I had to fight with the NICU nurse to even get to hold him — we didn’t come during one of his designated “touch” times, and she told me I wasn’t allowed to hold him. Thankfully, my delivery nurse told her in no uncertain terms that I had not held my baby since he was born and I was not leaving until I got to hold him.
This was the first of many battles I’ve fought as a mother.
As a Dr. Smith’s Premium Parent, I was asked to share the thing that most surprised me about motherhood. As I thought about this more and more, I kept coming back to how often I’ve had to fight for what’s best for my son (and myself).
But here’s the thing I’ve come to realize: Every family/child/parent is different. What’s best for you may not be what’s best for me. And most others think they know what’s best for you and your child, and will try to impose that upon you. So, as a mother (or father), you have to go into battle, guns blazing, ready to fight for what’s best for your child.
YOU know them better than anyone else. So trust your gut, and fight for it.
I’ll tell anyone who asks that I think moms are Super Heroes.
- They have supernatural powers that help them understand what a crying baby needs. Isn’t it crazy how you just KNOW what your child wants?
- Their uniform is a comfy shirt and yoga pants, stained with mushed food and spit up. You know those days when you don’t get a chance to shower? Yeah. Those days.

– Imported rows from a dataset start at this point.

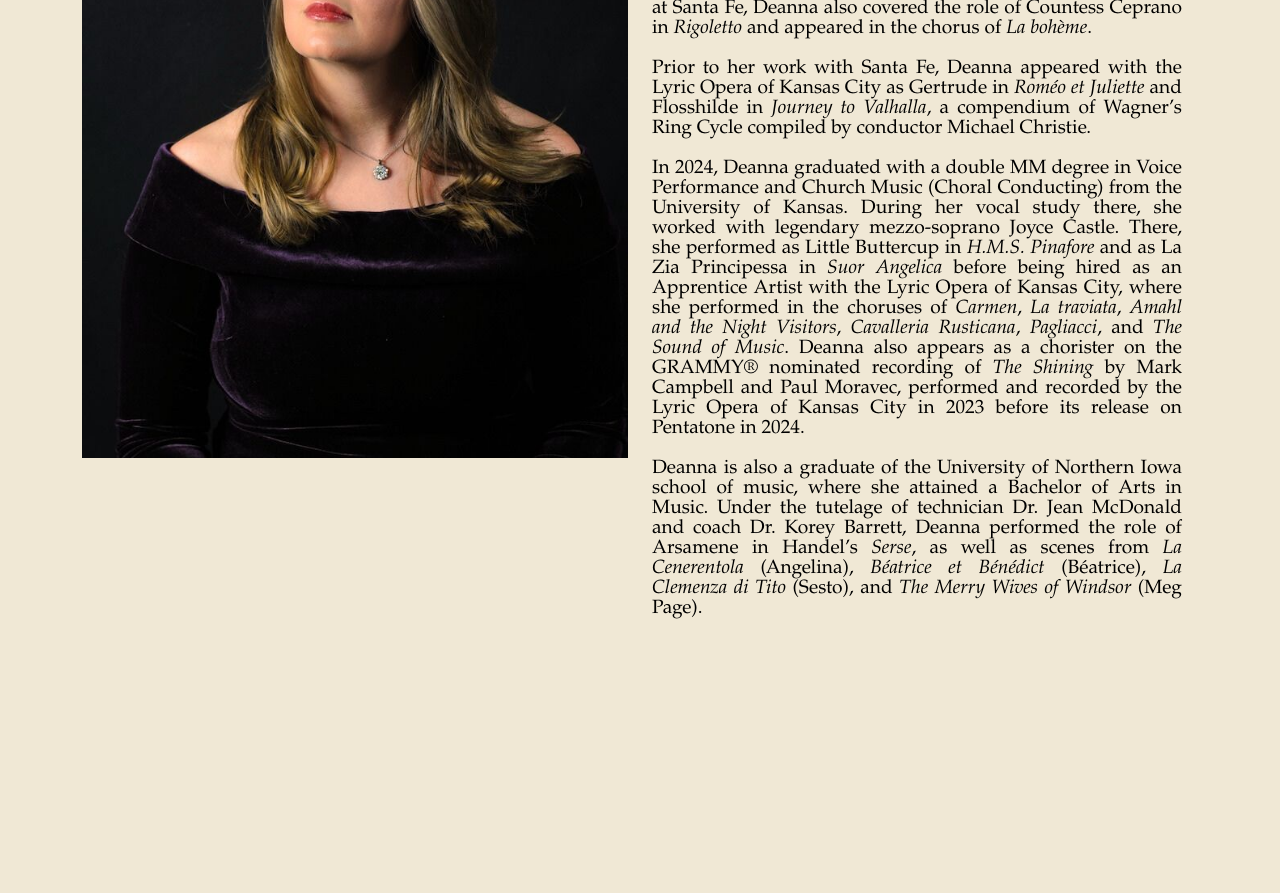
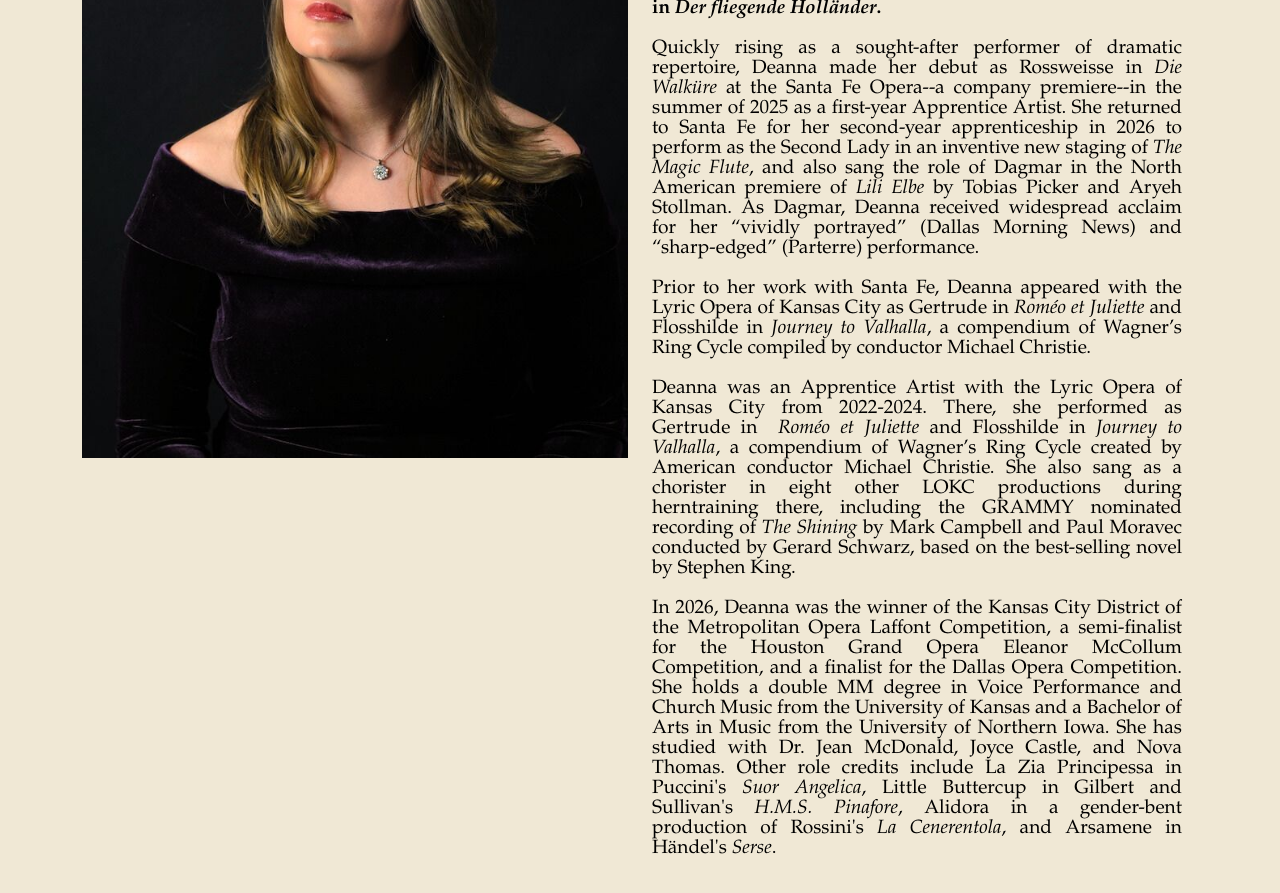
Before and after one commit to eliaswolfgang/deannarayeberhart, a React (Vite) app: page / in a window 1280 px wide. Shown: the part 1440-2333 px from the top of the page. Before the commit the page ends 2143 px from the top, so only its background shows below. Built offline with nearby package versions, Linux system fonts and the light colour scheme.

Commit message:
bio changes

```diff
--- a/src/components/About/index.tsx
+++ b/src/components/About/index.tsx
@@ -26,17 +26,26 @@ function About() {
         <Col xs={12} md={6} className='mt-2 text-justify opera-bio'>
           <div className='mr-4'>
             <p className='text-black fw-bold'>
-              Young mezzo-soprano Deanna Ray Eberhart is a highly versatile
-              musician from Kansas City, Missouri with a “warm and indulgent
-              presence” onstage (KC Studio) and “considerable élan” (S.
-              Fairbank).
+              Lauded for her “luminous, warmly enveloping sound” (Opera Today)
+              and “concentrated intensity” onstage (Musical America), Kansas
+              City-born mezzo-soprano Deanna Ray Eberhart is a highly versatile
+              musician with “considerable élan” (S. Fairbank). For the 2026-27
+              season, Deanna joins the International Opernstudio of the
+              Staatsoper Stuttgart in Germany, where she will appear as Annina
+              in <i>La Traviata</i>, Tisbe in <i>La Cenerentola,</i> and Mary in{' '}
+              <i>Der fliegende Holländer</i>.
             </p>
             <p className='text-black'>
-              In the summer of 2025, Deanna made her debut as Rossweisse in the
-              company premiere of Wagner’s <i>Die Walküre</i> at The Santa Fe
-              Opera, where she was a first-year apprentice singer. While at
-              Santa Fe, Deanna also covered the role of Countess Ceprano in{' '}
-              <i>Rigoletto</i> and appeared in the chorus of <i>La bohème</i>.
+              Quickly rising as a sought-after performer of dramatic repertoire,
+              Deanna made her debut as Rossweisse in <i>Die Walküre</i> at the
+              Santa Fe Opera--a company premiere--in the summer of 2025 as a
+              first-year Apprentice Artist. She returned to Santa Fe for her
+              second-year apprenticeship in 2026 to perform as the Second Lady
+              in an inventive new staging of <i>The Magic Flute</i>, and also
+              sang the role of Dagmar in the North American premiere of{' '}
+              <i>Lili Elbe</i> by Tobias Picker and Aryeh Stollman. As Dagmar,
+              Deanna received widespread acclaim for her “vividly portrayed”
+              (Dallas Morning News) and “sharp-edged” (Parterre) performance.
             </p>
             <p className='text-black'>
               Prior to her work with Santa Fe, Deanna appeared with the Lyric
@@ -45,29 +54,28 @@ function About() {
               Ring Cycle compiled by conductor Michael Christie.
             </p>
             <p className='text-black'>
-              In 2024, Deanna graduated with a double MM degree in Voice
-              Performance and Church Music (Choral Conducting) from the
-              University of Kansas. During her vocal study there, she worked
-              with legendary mezzo-soprano Joyce Castle. There, she performed as
-              Little Buttercup in <i>H.M.S. Pinafore</i> and as La Zia
-              Principessa in <i>Suor Angelica</i> before being hired as an
-              Apprentice Artist with the Lyric Opera of Kansas City, where she
-              performed in the choruses of <i>Carmen</i>, <i>La traviata</i>, <i>Amahl and the Night Visitors</i>, <i>Cavalleria Rusticana</i>,{' '}
-              <i>Pagliacci</i>, and <i>The Sound of Music</i>. Deanna also appears as a chorister on
-              the GRAMMY® nominated recording of <i>The Shining</i> by Mark
-              Campbell and Paul Moravec, performed and recorded by the Lyric
-              Opera of Kansas City in 2023 before its release on Pentatone in
-              2024.
+              Deanna was an Apprentice Artist with the Lyric Opera of Kansas
+              City from 2022-2024. There, she performed as Gertrude in{' '}
+              <i> Roméo et Juliette</i> and Flosshilde in{' '}
+              <i>Journey to Valhalla</i>, a compendium of Wagner’s Ring Cycle
+              created by American conductor Michael Christie. She also sang as a
+              chorister in eight other LOKC productions during herntraining
+              there, including the GRAMMY nominated recording of{' '}
+              <i>The Shining</i> by Mark Campbell and Paul Moravec conducted by
+              Gerard Schwarz, based on the best-selling novel by Stephen King.
             </p>
             <p className='text-black'>
-              Deanna is also a graduate of the University of Northern Iowa
-              school of music, where she attained a Bachelor of Arts in Music.
-              Under the tutelage of technician Dr. Jean McDonald and coach Dr.
-              Korey Barrett, Deanna performed the role of Arsamene in Handel’s{' '}
-              <i>Serse</i>, as well as scenes from <i>La Cenerentola</i>{' '}
-              (Angelina), <i>Béatrice et Bénédict</i> (Béatrice),{' '}
-              <i>La Clemenza di Tito</i> (Sesto), and{' '}
-              <i>The Merry Wives of Windsor</i> (Meg Page).
+              In 2026, Deanna was the winner of the Kansas City District of the
+              Metropolitan Opera Laffont Competition, a semi-finalist for the
+              Houston Grand Opera Eleanor McCollum Competition, and a finalist
+              for the Dallas Opera Competition. She holds a double MM degree in
+              Voice Performance and Church Music from the University of Kansas
+              and a Bachelor of Arts in Music from the University of Northern
+              Iowa. She has studied with Dr. Jean McDonald, Joyce Castle, and
+              Nova Thomas. Other role credits include La Zia Principessa in
+              Puccini's <i>Suor Angelica</i>, Little Buttercup in Gilbert and
+              Sullivan's <i>H.M.S. Pinafore</i>, Alidora in a gender-bent production of
+              Rossini's <i>La Cenerentola</i>, and Arsamene in Händel's <i>Serse</i>.
             </p>
           </div>
         </Col>
```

- They can sense when their child is up to no good. A quiet toddler spells T-R-O-U-B-L-E.
- The tools of their trade remain the same: Some healthy snacks, juice, diapers, wipes and good diaper rash cream.
Yes, I said a good diaper rash cream.
Diaper rash creams are not all created equal. A good cream can be the difference between a fussy, crying baby and a calm one. I’d never tried Dr. Smith’s before, but after sampling some of their cream, it’s now a staple in my diaper bag.
It works quickly and clears up any sign of diaper rash. I also like that it doesn’t smell like medication.
If you’re looking for a new diaper cream to add to your Super Mom tool belt, Dr. Smith’s is now available nationwide at Walgreens! You can find the retailer nearest you at drsmiths.com.
To celebrate their nationwide launch, Dr. Smith’s is giving away a $50 Walgreens gift card!
What do you have in your Super Mom tool belt? Have you ever tried Dr. Smith’s diaper rash cream?